===== Input

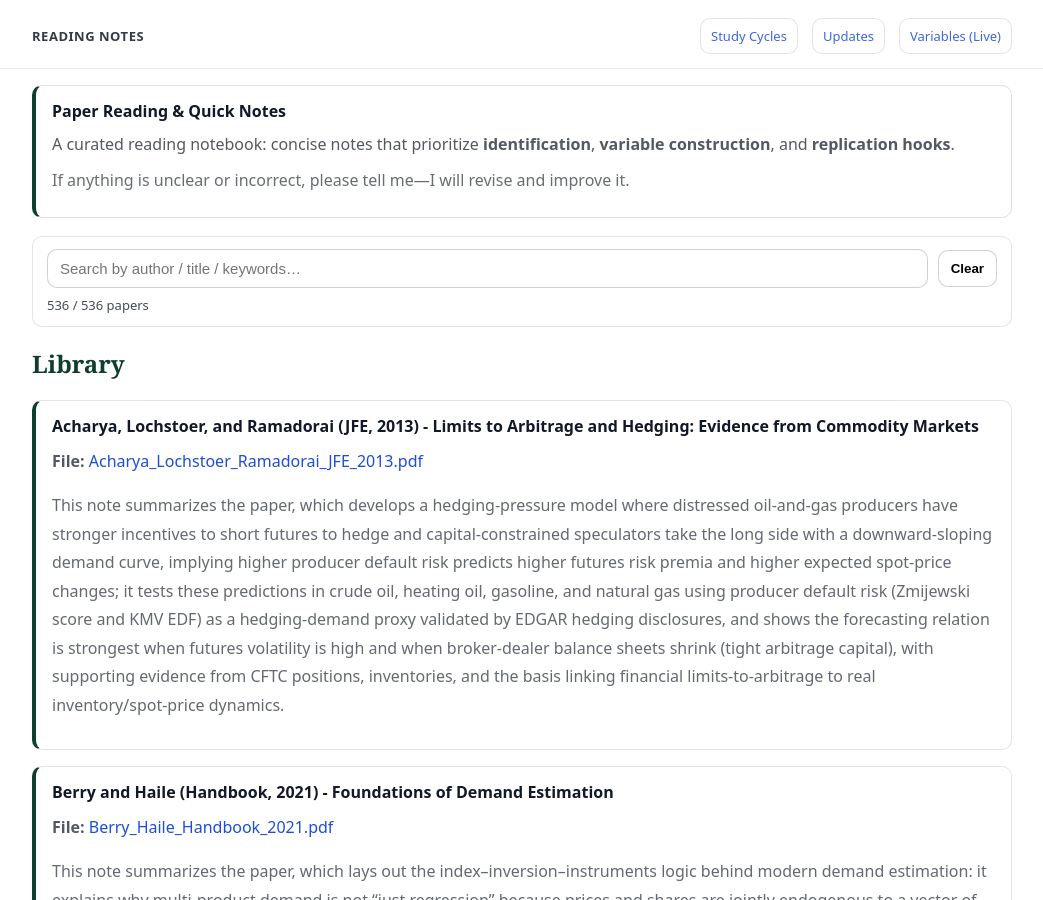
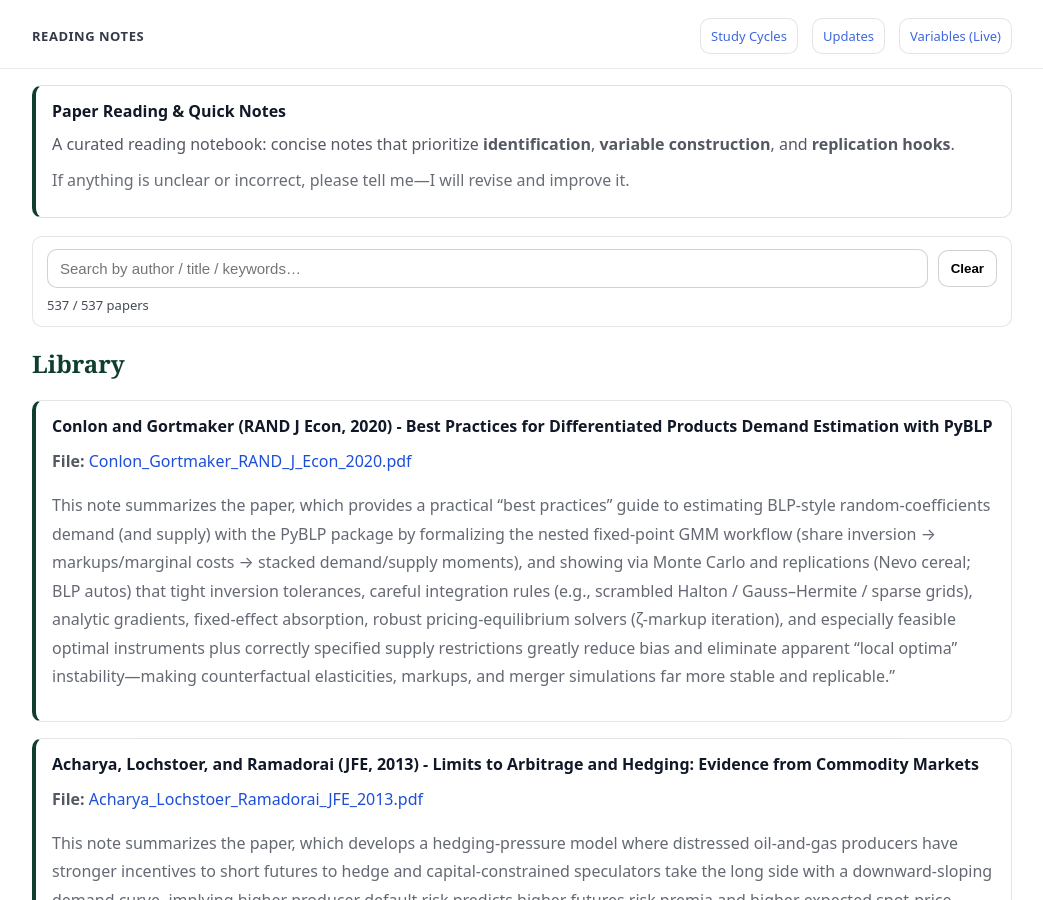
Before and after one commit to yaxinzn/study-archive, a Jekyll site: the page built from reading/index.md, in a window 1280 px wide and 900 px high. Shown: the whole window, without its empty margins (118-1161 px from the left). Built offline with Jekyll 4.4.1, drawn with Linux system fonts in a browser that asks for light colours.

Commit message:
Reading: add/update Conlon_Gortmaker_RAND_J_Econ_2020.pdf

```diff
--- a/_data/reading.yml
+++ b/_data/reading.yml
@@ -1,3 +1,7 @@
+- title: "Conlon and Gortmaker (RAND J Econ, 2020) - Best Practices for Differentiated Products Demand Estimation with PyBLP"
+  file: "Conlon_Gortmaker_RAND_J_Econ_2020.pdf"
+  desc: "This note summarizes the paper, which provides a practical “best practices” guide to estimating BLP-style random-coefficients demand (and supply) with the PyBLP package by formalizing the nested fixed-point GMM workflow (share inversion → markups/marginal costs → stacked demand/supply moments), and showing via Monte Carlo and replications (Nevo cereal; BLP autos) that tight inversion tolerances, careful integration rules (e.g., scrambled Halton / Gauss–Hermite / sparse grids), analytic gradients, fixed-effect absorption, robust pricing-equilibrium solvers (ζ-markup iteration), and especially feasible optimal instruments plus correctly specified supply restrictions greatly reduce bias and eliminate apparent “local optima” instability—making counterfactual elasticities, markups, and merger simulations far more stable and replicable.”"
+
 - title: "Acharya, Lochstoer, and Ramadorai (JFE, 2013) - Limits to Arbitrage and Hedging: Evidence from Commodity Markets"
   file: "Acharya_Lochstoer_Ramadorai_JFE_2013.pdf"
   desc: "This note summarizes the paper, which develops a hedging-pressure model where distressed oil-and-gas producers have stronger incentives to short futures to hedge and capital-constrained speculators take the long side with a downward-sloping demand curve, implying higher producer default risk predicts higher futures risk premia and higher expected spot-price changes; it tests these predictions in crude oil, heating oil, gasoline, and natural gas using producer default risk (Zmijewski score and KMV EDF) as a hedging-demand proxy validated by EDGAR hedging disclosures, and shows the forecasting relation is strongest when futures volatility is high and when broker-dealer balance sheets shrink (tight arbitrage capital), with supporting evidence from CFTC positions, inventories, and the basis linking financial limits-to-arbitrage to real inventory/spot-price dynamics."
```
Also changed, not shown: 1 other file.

==========
===== Input

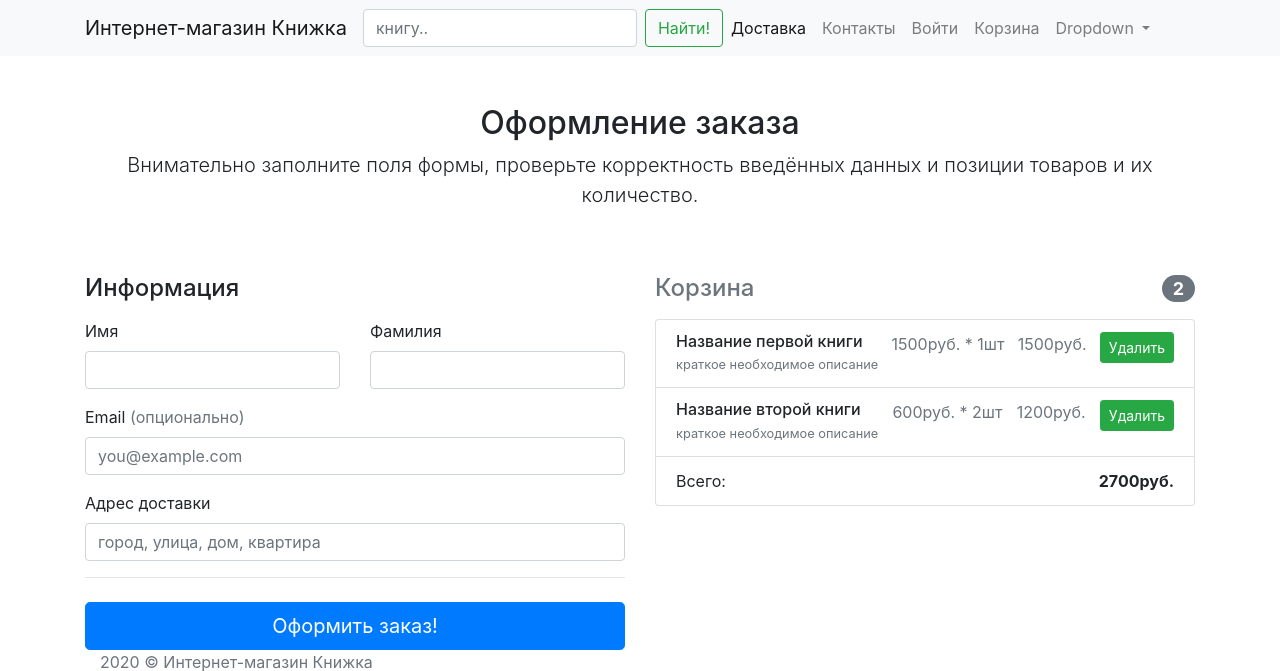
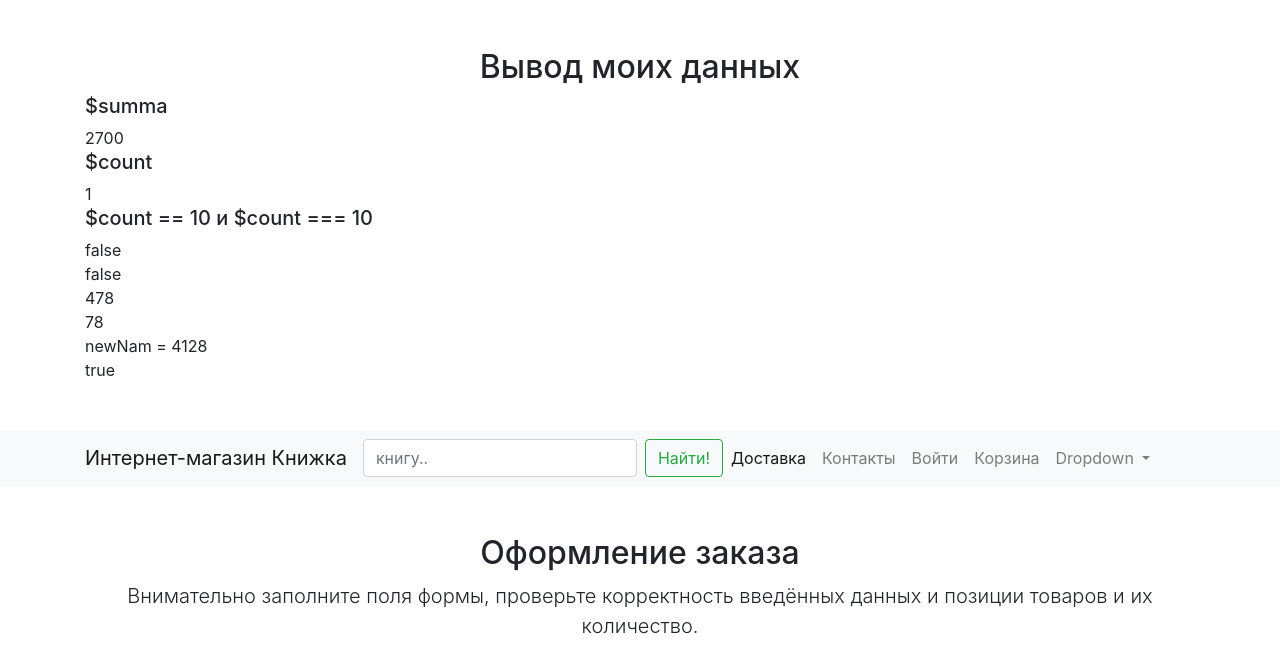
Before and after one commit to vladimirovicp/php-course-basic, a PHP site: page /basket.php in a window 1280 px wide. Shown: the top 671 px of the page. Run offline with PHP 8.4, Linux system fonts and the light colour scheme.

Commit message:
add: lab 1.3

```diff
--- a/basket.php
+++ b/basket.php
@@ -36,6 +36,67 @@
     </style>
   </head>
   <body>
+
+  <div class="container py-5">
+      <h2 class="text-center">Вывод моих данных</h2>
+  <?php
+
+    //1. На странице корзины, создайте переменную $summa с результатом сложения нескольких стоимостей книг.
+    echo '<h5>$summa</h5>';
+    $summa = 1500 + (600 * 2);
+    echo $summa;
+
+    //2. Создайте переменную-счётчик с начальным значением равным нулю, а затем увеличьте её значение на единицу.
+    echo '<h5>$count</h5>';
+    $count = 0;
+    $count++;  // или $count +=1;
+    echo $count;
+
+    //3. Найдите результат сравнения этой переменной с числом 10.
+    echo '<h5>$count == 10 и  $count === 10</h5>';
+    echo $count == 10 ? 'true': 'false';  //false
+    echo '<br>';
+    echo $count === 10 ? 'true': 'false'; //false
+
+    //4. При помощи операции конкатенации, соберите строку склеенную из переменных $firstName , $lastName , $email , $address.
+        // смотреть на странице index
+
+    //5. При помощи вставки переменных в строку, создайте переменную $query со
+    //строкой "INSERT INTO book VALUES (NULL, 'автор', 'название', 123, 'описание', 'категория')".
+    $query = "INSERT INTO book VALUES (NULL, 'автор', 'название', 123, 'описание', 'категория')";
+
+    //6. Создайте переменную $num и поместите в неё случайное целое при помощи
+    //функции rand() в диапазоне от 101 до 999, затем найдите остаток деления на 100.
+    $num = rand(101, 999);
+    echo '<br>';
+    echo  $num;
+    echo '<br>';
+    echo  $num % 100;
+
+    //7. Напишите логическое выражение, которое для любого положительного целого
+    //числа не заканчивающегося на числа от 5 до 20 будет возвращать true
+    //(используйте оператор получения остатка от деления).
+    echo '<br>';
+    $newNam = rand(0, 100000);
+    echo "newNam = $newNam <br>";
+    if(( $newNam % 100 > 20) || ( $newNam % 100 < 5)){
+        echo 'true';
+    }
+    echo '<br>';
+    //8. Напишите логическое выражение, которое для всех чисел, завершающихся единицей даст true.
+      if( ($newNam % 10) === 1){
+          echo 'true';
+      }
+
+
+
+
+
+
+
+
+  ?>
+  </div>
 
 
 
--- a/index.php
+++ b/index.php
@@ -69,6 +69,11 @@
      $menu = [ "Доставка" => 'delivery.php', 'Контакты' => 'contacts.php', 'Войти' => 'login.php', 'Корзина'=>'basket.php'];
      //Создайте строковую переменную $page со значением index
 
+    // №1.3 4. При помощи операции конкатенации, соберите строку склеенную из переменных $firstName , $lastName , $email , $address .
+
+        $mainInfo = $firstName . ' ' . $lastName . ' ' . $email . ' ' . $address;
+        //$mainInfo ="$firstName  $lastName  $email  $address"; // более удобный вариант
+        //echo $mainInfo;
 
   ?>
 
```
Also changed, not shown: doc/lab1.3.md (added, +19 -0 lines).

==========
===== Input

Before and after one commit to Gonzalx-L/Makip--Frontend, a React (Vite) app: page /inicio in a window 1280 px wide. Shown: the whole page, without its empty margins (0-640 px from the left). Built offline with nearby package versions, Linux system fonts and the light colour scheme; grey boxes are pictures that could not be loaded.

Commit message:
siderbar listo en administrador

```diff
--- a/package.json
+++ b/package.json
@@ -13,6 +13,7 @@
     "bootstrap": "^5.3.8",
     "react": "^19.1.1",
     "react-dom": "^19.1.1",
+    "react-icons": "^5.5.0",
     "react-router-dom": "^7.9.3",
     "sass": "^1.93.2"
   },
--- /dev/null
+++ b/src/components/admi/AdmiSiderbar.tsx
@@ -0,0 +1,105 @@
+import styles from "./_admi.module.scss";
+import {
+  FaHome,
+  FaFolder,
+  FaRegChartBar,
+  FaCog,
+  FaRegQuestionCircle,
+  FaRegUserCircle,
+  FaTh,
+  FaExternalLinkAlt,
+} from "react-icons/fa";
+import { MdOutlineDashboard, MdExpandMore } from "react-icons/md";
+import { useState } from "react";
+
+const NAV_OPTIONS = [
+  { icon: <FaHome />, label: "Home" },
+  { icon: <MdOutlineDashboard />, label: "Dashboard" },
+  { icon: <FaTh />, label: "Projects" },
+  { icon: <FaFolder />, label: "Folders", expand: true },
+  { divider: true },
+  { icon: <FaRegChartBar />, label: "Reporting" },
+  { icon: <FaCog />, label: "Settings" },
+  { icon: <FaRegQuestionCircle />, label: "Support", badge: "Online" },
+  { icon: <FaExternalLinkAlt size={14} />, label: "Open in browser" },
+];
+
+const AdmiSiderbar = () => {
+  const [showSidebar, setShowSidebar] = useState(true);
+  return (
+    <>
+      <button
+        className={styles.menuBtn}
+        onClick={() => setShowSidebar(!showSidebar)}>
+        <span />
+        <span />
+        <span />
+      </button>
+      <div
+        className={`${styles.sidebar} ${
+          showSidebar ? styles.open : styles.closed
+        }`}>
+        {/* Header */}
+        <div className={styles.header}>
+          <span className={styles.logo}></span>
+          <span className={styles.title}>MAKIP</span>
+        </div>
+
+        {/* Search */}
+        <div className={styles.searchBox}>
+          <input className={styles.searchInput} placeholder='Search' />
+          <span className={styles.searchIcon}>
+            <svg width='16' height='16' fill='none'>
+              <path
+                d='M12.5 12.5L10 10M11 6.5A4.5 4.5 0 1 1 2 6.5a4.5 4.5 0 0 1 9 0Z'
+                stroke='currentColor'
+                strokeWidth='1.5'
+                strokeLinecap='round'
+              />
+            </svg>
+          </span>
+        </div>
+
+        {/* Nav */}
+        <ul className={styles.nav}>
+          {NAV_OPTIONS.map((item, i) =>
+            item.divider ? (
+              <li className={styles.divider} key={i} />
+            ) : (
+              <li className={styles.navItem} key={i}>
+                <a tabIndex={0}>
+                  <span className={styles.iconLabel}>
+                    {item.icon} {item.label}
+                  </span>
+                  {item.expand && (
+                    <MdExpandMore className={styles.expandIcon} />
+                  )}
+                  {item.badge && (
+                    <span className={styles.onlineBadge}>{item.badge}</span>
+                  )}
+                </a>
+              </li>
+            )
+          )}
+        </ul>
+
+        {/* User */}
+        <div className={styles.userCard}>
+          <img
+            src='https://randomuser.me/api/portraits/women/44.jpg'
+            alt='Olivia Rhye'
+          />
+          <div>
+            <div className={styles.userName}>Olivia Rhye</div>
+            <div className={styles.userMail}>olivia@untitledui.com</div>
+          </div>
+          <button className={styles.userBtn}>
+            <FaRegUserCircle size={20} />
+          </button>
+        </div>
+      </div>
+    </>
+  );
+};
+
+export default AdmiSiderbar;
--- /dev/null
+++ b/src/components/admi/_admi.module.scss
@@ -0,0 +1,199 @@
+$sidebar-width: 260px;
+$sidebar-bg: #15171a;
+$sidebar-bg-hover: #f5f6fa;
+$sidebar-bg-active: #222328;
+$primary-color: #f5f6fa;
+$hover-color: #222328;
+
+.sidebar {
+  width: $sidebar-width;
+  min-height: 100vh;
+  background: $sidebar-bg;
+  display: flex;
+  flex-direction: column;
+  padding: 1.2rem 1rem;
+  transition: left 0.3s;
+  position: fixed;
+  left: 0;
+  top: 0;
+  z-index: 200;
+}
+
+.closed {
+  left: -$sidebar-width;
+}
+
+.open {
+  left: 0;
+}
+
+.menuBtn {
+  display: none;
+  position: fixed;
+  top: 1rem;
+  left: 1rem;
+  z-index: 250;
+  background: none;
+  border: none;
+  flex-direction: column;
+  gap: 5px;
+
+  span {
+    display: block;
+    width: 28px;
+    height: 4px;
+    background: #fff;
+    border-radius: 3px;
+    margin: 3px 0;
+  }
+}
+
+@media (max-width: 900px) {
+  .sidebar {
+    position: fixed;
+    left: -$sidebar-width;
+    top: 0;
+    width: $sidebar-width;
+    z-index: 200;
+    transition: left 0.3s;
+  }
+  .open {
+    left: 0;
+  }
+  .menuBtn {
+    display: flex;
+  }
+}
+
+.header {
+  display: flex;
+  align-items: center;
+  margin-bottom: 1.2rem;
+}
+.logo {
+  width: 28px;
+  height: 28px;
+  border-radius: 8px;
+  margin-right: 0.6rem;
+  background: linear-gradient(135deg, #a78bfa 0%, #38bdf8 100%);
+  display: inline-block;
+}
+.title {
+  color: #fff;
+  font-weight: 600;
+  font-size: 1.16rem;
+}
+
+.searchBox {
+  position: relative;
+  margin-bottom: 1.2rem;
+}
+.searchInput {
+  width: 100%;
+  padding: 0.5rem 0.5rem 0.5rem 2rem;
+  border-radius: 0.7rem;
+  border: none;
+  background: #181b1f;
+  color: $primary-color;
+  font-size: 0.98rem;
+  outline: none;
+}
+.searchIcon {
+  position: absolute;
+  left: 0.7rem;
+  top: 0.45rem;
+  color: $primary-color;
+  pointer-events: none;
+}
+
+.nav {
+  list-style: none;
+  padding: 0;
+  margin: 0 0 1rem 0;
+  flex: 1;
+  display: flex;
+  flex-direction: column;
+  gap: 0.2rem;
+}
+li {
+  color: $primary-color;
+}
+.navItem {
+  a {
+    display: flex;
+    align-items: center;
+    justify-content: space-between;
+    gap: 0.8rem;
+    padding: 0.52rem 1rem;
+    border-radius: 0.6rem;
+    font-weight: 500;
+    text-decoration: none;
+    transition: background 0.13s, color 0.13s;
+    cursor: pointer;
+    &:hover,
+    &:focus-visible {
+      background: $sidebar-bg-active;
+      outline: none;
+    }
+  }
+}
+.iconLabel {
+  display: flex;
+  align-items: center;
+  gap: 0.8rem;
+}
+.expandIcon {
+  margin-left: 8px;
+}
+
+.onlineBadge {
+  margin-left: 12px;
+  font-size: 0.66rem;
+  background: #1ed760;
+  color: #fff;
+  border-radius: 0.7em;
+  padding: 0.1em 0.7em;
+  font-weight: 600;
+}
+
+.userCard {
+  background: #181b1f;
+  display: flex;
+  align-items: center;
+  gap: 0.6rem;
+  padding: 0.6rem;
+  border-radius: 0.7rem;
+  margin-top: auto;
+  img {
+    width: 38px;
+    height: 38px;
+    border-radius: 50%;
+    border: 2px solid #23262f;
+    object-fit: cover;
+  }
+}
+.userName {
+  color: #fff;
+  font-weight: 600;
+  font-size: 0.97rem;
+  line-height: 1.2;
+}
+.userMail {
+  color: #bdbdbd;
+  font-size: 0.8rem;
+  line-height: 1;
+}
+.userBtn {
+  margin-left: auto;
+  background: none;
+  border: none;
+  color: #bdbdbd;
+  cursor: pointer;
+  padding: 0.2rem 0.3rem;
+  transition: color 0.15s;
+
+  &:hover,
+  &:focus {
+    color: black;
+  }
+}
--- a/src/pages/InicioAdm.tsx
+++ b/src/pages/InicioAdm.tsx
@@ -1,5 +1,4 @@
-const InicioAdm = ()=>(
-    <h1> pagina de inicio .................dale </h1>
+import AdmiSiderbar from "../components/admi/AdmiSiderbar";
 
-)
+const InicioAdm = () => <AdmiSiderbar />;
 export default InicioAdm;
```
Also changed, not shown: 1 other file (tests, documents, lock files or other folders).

==========

Try it. How many lines of the data above include the word "span"? Only that number should be returned.

Response to this task. 11